• [The problem]:
Where does the word "label" occur in the entries below? Copy every line that has it.

+++ Exercise inputs

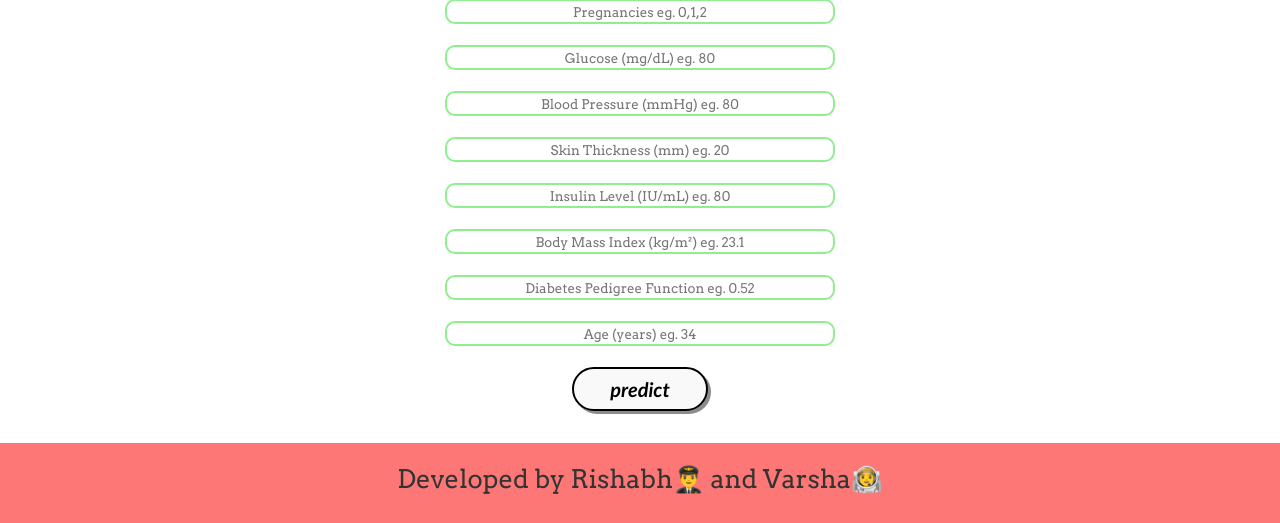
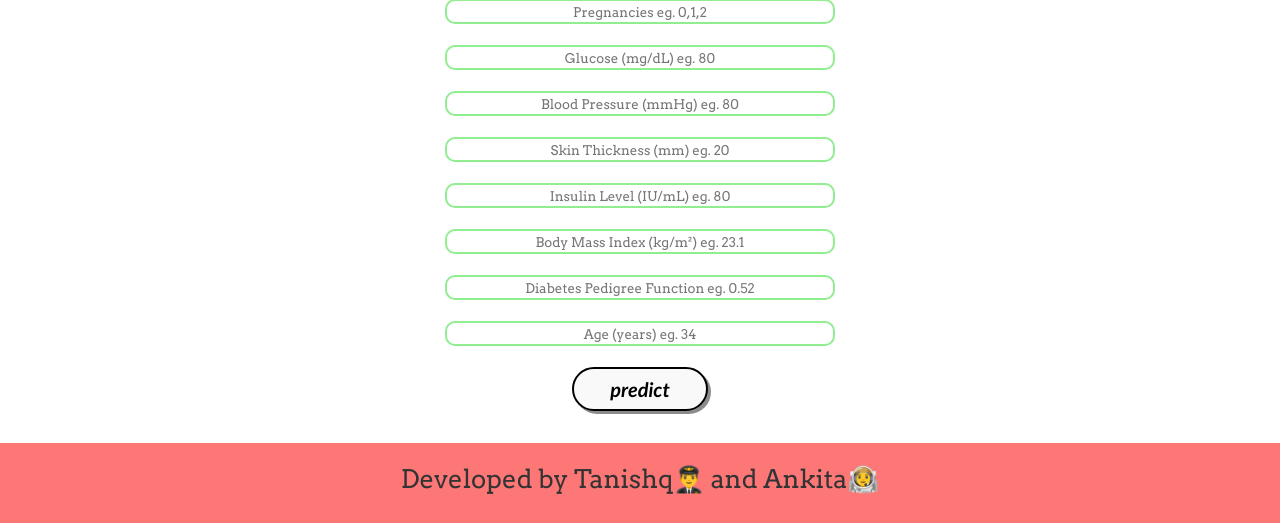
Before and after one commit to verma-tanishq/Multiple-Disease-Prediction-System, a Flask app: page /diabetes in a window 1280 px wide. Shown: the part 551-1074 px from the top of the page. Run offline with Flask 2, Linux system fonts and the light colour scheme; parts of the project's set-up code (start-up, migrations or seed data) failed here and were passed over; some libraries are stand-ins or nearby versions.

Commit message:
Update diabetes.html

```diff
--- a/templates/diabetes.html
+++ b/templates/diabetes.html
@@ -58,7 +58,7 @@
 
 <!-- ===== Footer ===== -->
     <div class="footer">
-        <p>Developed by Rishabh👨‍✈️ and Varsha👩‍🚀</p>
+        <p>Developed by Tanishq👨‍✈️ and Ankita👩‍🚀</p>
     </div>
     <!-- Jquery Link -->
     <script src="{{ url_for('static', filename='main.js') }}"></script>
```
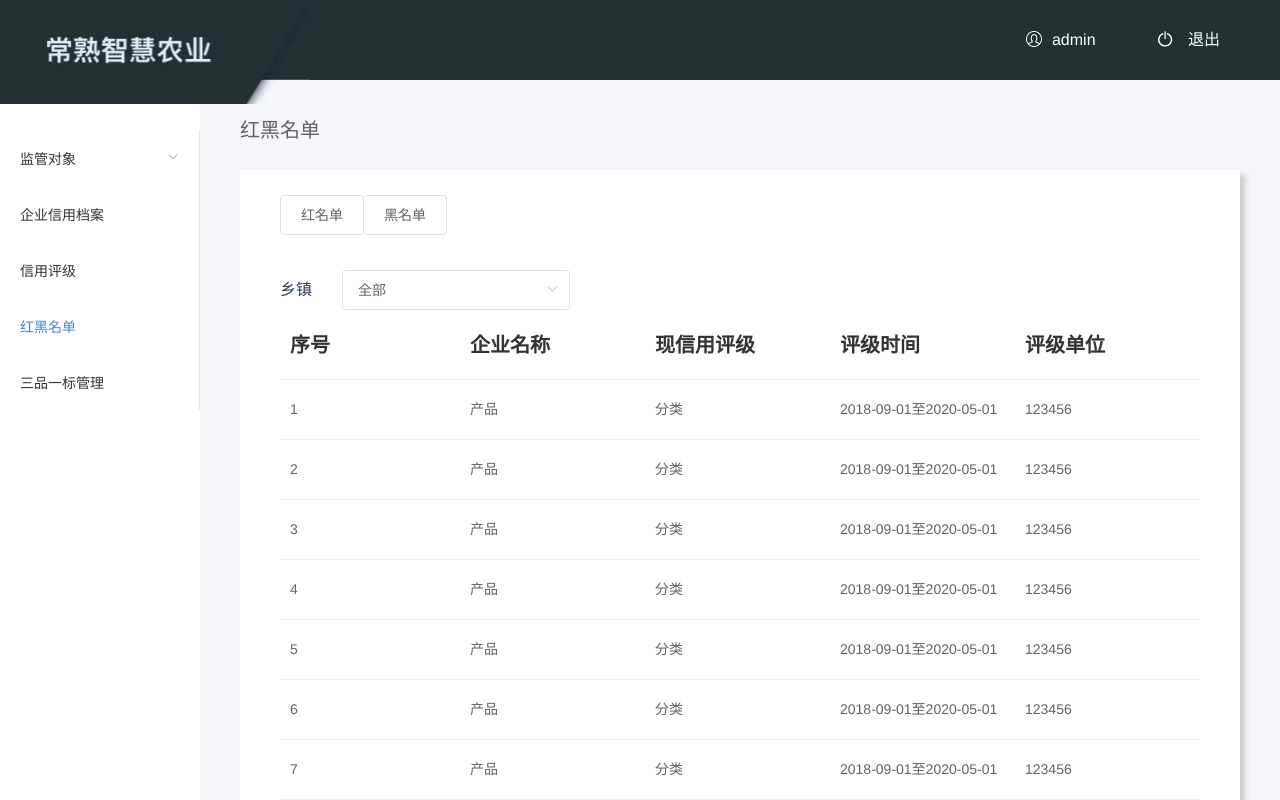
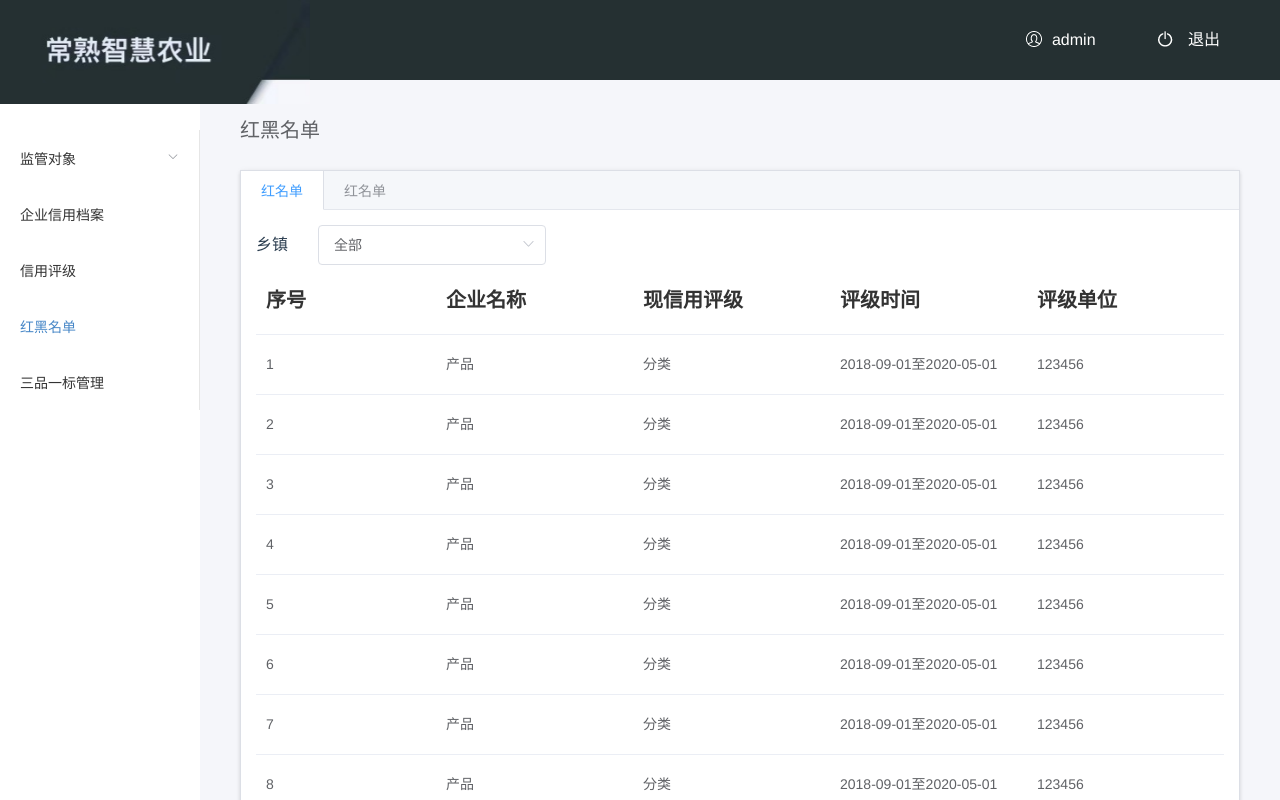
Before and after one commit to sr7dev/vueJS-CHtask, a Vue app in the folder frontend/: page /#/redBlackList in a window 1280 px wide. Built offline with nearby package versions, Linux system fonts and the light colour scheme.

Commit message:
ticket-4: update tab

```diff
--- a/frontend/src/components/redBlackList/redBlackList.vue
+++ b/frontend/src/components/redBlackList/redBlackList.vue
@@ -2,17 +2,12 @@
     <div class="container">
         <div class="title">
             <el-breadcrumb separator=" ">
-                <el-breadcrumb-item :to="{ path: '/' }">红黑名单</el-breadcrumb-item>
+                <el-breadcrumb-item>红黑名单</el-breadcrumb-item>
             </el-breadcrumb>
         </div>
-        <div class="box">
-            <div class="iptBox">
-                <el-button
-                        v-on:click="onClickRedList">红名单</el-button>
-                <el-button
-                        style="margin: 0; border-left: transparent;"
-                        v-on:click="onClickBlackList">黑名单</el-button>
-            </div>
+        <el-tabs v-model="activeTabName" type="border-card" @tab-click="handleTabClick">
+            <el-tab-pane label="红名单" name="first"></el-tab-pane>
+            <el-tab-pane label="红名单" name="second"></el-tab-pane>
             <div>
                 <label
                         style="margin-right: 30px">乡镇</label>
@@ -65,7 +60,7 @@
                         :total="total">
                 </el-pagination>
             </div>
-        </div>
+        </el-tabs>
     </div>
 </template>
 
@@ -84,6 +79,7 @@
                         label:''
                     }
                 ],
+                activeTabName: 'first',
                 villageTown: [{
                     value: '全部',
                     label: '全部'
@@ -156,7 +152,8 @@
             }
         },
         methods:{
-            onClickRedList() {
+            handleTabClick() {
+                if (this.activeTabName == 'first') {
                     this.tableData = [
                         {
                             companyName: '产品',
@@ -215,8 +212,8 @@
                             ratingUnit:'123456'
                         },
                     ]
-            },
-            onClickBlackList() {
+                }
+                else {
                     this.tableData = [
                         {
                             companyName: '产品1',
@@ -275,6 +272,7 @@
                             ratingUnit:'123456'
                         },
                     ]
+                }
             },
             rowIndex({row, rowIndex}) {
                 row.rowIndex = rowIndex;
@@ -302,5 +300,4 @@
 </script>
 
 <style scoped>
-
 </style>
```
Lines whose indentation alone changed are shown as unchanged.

++++++

• [Task response]:
+            <el-tab-pane label="红名单" name="first"></el-tab-pane>
+            <el-tab-pane label="红名单" name="second"></el-tab-pane>
                 <label
                         style="margin-right: 30px">乡镇</label>
                         label:''
                     label: '全部'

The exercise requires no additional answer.